Right now the only gesture that’s detected on the Micro:bit is a simple shake, which tells the Arduino to toggle the light show on and off. But in the future, [Manoj] plans to implement more complex gestures which will trigger different animations. As he explains in the blog post, gesture recognition with the Micro:bit is incredibly simple, so it should be easy to come up with a bunch of unique ways to interface with the lamp.
Color changing LED lamps are a favorite project of hackers, and we’ve seen examples built with everything from glass and copper to laser-cut pieces of wood and veneer. While you might prefer to skip the gesture control for an ESP8266 and UDP, we think this project is another strong entry into this popular genre.
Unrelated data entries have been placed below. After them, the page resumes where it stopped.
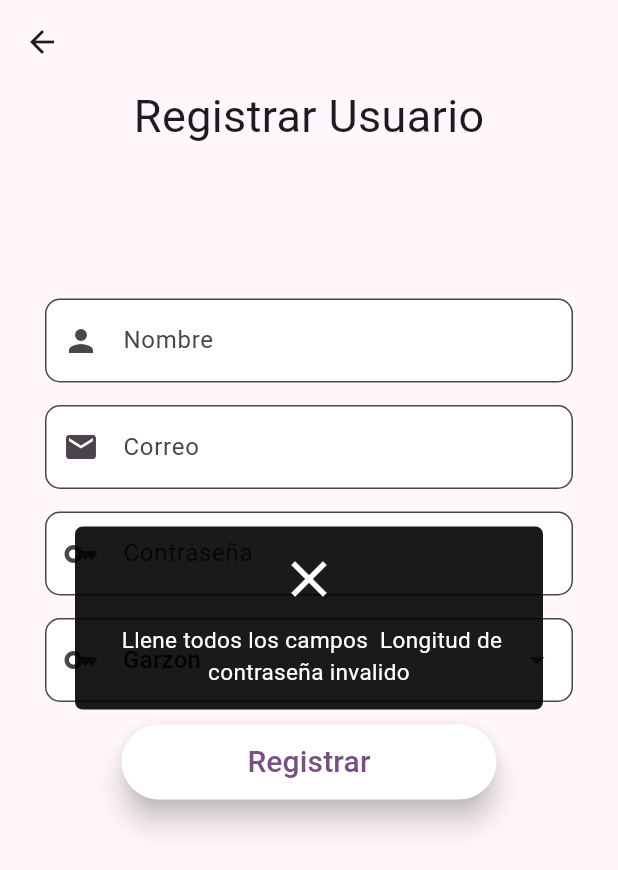
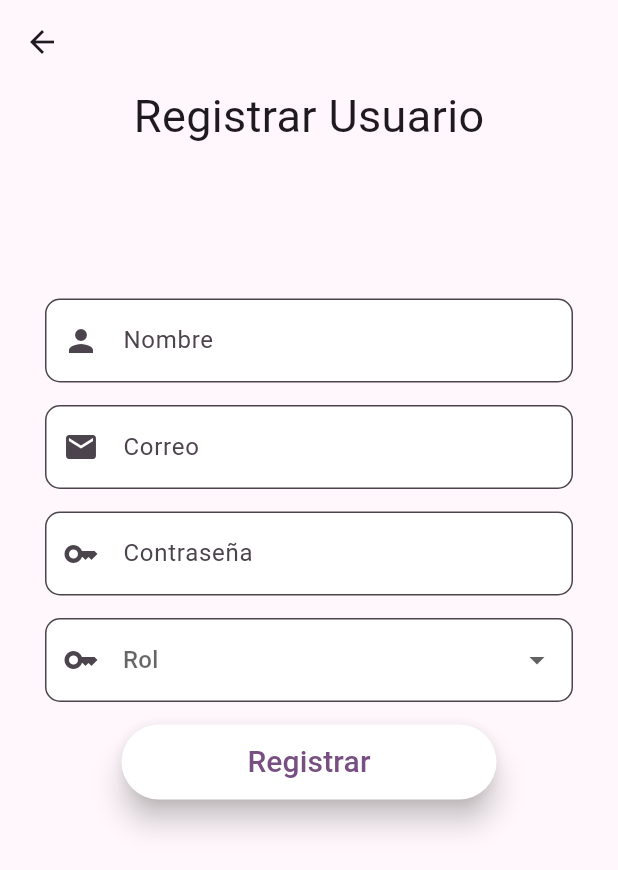
Before and after one commit to endors-toi/grupaso-pedidos, a Flutter app: the RegistrarUsuarioPage screen opened directly, after a tap on "Registrar", on a phone screen of 412 x 824 dp. Shown: the top 870 px of the screen. Run offline on Flutter 3.47's test engine with Material 3 defaults, Android fonts, the light colour scheme and no system bars; our stand-ins replace cloud_firestore, firebase_core, flutter_easyloading, flutter_feather_icons, material_design_icons_flutter; accounts and stored records are empty.

Commit message:
Revert "GP-3"
This reverts commit dfb8e41867e649a9e106db3f67e6cea941069e1f.

```diff
--- a/lib/pages/administrador/registrar_usuario_page.dart
+++ b/lib/pages/administrador/registrar_usuario_page.dart
@@ -1,5 +1,4 @@
 import 'package:flutter/material.dart';
-import 'package:grupaso_pedidos/utils.dart';
 
 class RegistrarUsuarioPage extends StatefulWidget {
   const RegistrarUsuarioPage({super.key});
@@ -12,17 +11,13 @@ class _RegistrarUsuarioPageState extends State<RegistrarUsuarioPage> {
   TextEditingController nombre = TextEditingController();
   TextEditingController correo = TextEditingController();
   TextEditingController contrasena = TextEditingController();
-  String? rol = 'GARZON';
-  String msgError = '';
-  bool error = false;
-  List<Usuario> Usuarios = [];
+  String? rol;
 
   @override
   Widget build(BuildContext context) {
     return Scaffold(
       appBar: AppBar(),
-      body: SingleChildScrollView(
-        child: Container(
+      body: Container(
         child: Center(
           child: Column(
             children: [
@@ -89,7 +84,6 @@ class _RegistrarUsuarioPageState extends State<RegistrarUsuarioPage> {
                           borderRadius: BorderRadius.circular(10.0),
                           dropdownColor: Colors.white,
                           hint: Text('Rol'),
-                            value: 'GARZON',
                           decoration: InputDecoration(
                             prefixIcon: Icon(Icons.key),
                             border: OutlineInputBorder(
@@ -121,40 +115,8 @@ class _RegistrarUsuarioPageState extends State<RegistrarUsuarioPage> {
                         fixedSize: Size(250, 50),
                       ),
                       onPressed: () {
-                          if (contrasena.text.length == 0 ||
-                              correo.text.length == 0 ||
-                              nombre.text.length == 0) {
-                            msgError = msgError + " Llene todos los campos ";
-                            error = true;
-                          }
-
-                          if (contrasena.text.length < 9) {
-                            msgError =
-                                msgError + " Longitud de contraseña invalido ";
-                            error = true;
-                          }
-
-                          for (Usuario userantiwo in Usuarios) {
-                            if (userantiwo._correo == correo.text) {
-                              msgError = msgError + " Cuenta ya creada ";
-                              error = true;
-                            }
-                          }
-
-                          if (error == false) {
-                            Usuario user = new Usuario();
-                            user._correo = correo.text;
-                            user._nombre = nombre.text;
-                            user._contrasena = contrasena.text;
-                            user._rol = rol!;
-
-                            Usuarios.add(user);
-                          } else {
-                            easyError(msgError);
-                          }
-                          msgError = '';
-                          error = false;
-                          print(Usuarios);
+                        print(nombre.text);
+                        print(rol);
                       },
                       child: Text("Registrar",
                           style: TextStyle(
@@ -168,25 +130,6 @@ class _RegistrarUsuarioPageState extends State<RegistrarUsuarioPage> {
           ),
         ),
       ),
-      ),
     );
   }
 }
-
-class Usuario {
-  String _nombre;
-  String _correo;
-  String _contrasena;
-  String _rol;
-
-  Usuario({nombre = '', correo = '', contrasena = '', rol = ''})
-      : _nombre = nombre,
-        _correo = correo,
-        _contrasena = contrasena,
-        _rol = rol;
-
-  String get nombre => this._nombre;
-  String get correo => this._correo;
-  String get contrasena => this._contrasena;
-  String get rol => this._rol;
-}
--- a/lib/pages/caja_page.dart
+++ b/lib/pages/caja_page.dart
@@ -108,7 +108,7 @@ class _CajaPageState extends State<CajaPage> {
                     TableCell(
                       child: Padding(
                         padding: const EdgeInsets.all(8.0),
-                        child: Text('Pagar',
+                        child: Text('Editar',
                             style: TextStyle(fontWeight: FontWeight.bold)),
                       ),
                     ),
@@ -155,7 +155,7 @@ class _CajaPageState extends State<CajaPage> {
                                 borderRadius: BorderRadius.circular(8.0),
                               ),
                               child: IconButton(
-                                icon: Icon(Icons.monetization_on_outlined,
+                                icon: Icon(Icons.refresh,
                                     color: Colors.white), // Icono blanco
                                 onPressed: () {
                                   _cambiarEstado(pedido['id']!);
```
Lines whose indentation alone changed are shown as unchanged.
Ramen comes in many forms, and whether you’re eating the 10 cent instant packets during the school year, or dining out at a fancy noodle bar, it’s a tasty meal either way. [ramenkingandi] has long been in love with the classic Japanese fare, and decided to create a homage to the dish – in lamp form.
The lamp build begins, somewhat unsurprisingly, with a lamp – but not how you’d think. A Walmart floor lamp is harvested for its lampshade, which approximates the dimensions of a typical ramen bowl. It’s then fitted with warm yellow LEDs to give it a pleasing glow. Polymer clay is used to create fake ramen ingredients – including noodles, pork, and choy sum. Jewelery wire is used to suspend the chopsticks in mid-air, before resin is poured into the bowl and the ingredients arranged on top. For a final touch, the bowl is painted with an artistic stripe to hide the electronics inside, and the lamp is complete.
It’s a great example of fake Japanese food, which is actually a huge industry in that part of the world. We’d love to have this lamp on display in our own home, fully expecting ramen consumption to increase considerably over time.
Lamps are a common feature around these parts – and some of them have even learned to leap.